INSTRUCTIONS TO FOLLOW. Read the listing and extract each line that includes the word "False".

THE DATA.
——————————
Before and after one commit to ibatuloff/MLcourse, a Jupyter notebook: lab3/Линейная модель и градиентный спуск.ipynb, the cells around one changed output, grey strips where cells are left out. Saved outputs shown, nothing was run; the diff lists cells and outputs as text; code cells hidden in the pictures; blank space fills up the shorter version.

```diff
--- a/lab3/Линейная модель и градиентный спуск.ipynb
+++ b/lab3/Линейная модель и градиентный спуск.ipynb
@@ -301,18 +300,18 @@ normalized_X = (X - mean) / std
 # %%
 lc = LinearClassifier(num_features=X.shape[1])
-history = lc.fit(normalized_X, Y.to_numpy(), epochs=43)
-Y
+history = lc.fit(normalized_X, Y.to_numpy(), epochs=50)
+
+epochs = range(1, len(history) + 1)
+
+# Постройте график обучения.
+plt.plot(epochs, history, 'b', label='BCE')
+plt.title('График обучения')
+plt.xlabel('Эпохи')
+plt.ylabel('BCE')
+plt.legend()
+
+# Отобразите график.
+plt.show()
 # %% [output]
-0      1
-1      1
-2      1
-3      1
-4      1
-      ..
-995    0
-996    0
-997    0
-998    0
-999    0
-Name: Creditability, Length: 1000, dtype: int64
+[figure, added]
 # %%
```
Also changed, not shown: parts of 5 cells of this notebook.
——————————
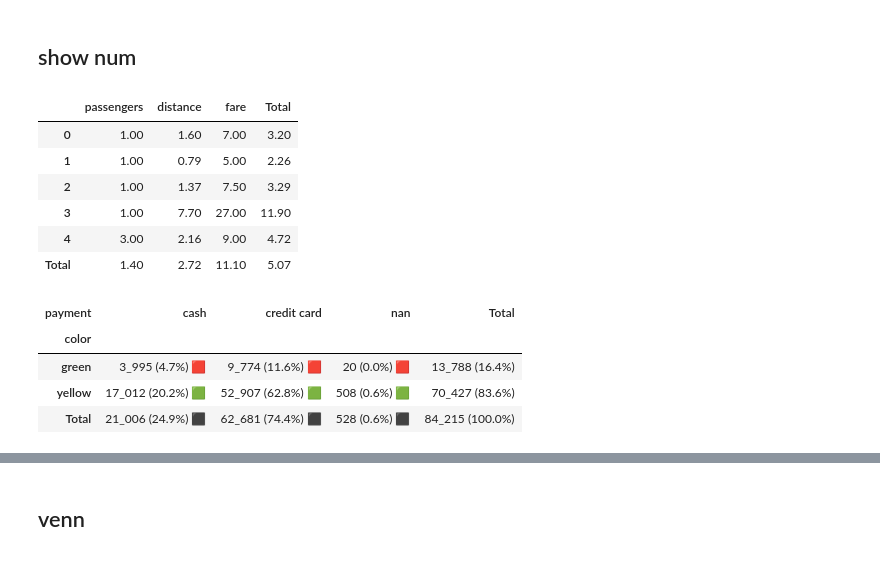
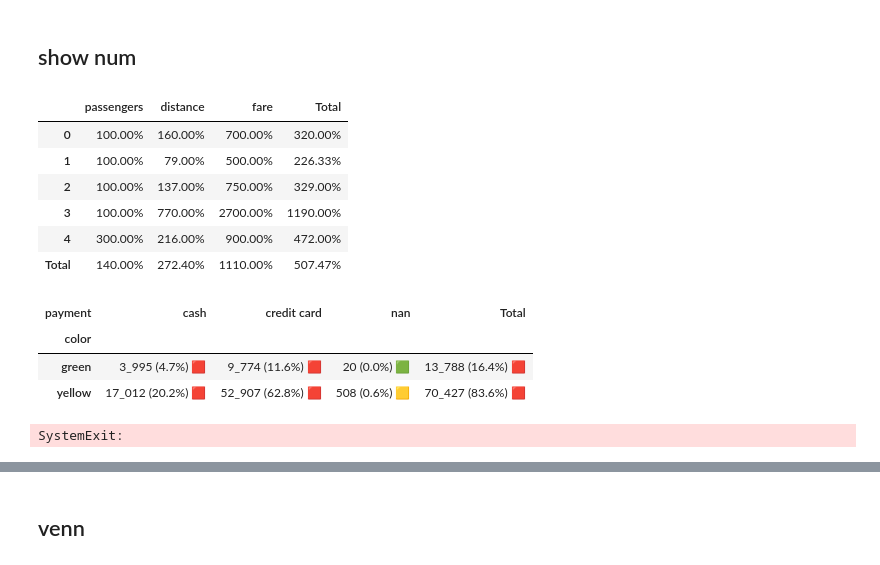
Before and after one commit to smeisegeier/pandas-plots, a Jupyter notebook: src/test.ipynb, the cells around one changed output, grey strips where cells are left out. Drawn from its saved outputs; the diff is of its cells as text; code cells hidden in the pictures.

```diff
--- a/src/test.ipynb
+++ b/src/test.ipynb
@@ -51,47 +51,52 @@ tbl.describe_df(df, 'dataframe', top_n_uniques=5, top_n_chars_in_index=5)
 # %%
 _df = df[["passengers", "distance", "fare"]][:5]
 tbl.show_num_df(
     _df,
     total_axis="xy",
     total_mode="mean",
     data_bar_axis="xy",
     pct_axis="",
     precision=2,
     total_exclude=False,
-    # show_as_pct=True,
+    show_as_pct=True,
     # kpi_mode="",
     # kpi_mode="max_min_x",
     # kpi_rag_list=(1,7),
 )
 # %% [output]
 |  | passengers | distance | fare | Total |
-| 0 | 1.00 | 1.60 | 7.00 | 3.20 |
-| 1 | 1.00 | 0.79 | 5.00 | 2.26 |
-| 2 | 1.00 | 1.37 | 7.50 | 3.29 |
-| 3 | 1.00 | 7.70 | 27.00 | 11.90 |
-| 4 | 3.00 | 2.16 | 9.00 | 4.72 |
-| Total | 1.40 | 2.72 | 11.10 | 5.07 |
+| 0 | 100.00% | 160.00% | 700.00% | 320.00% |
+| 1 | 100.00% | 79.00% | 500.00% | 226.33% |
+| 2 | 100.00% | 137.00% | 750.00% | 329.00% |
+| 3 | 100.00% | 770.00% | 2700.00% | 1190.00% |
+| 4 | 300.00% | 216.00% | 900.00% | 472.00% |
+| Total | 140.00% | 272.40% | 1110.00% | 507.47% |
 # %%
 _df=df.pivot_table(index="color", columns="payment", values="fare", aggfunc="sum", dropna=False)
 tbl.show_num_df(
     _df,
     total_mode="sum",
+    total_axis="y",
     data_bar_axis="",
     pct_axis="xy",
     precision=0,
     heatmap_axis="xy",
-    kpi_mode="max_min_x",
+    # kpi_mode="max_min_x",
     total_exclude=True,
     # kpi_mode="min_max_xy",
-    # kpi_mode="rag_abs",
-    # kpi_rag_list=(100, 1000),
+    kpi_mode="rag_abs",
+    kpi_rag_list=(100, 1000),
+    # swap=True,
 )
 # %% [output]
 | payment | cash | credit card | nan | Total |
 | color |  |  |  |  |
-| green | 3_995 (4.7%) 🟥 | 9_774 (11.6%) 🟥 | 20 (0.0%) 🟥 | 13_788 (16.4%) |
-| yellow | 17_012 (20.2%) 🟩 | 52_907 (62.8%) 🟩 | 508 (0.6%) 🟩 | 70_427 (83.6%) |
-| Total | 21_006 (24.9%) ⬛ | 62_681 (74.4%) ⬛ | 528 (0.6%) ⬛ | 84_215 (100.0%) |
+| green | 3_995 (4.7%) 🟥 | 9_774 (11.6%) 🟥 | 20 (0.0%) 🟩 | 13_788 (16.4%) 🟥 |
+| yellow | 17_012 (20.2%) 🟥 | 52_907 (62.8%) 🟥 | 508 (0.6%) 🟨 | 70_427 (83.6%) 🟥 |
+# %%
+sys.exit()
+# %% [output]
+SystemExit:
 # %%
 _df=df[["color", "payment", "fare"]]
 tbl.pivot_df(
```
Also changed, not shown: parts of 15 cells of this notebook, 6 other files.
——————————
SOLUTION TO THE EXERCISE.
     total_exclude=False,
 _df=df.pivot_table(index="color", columns="payment", values="fare", aggfunc="sum", dropna=False)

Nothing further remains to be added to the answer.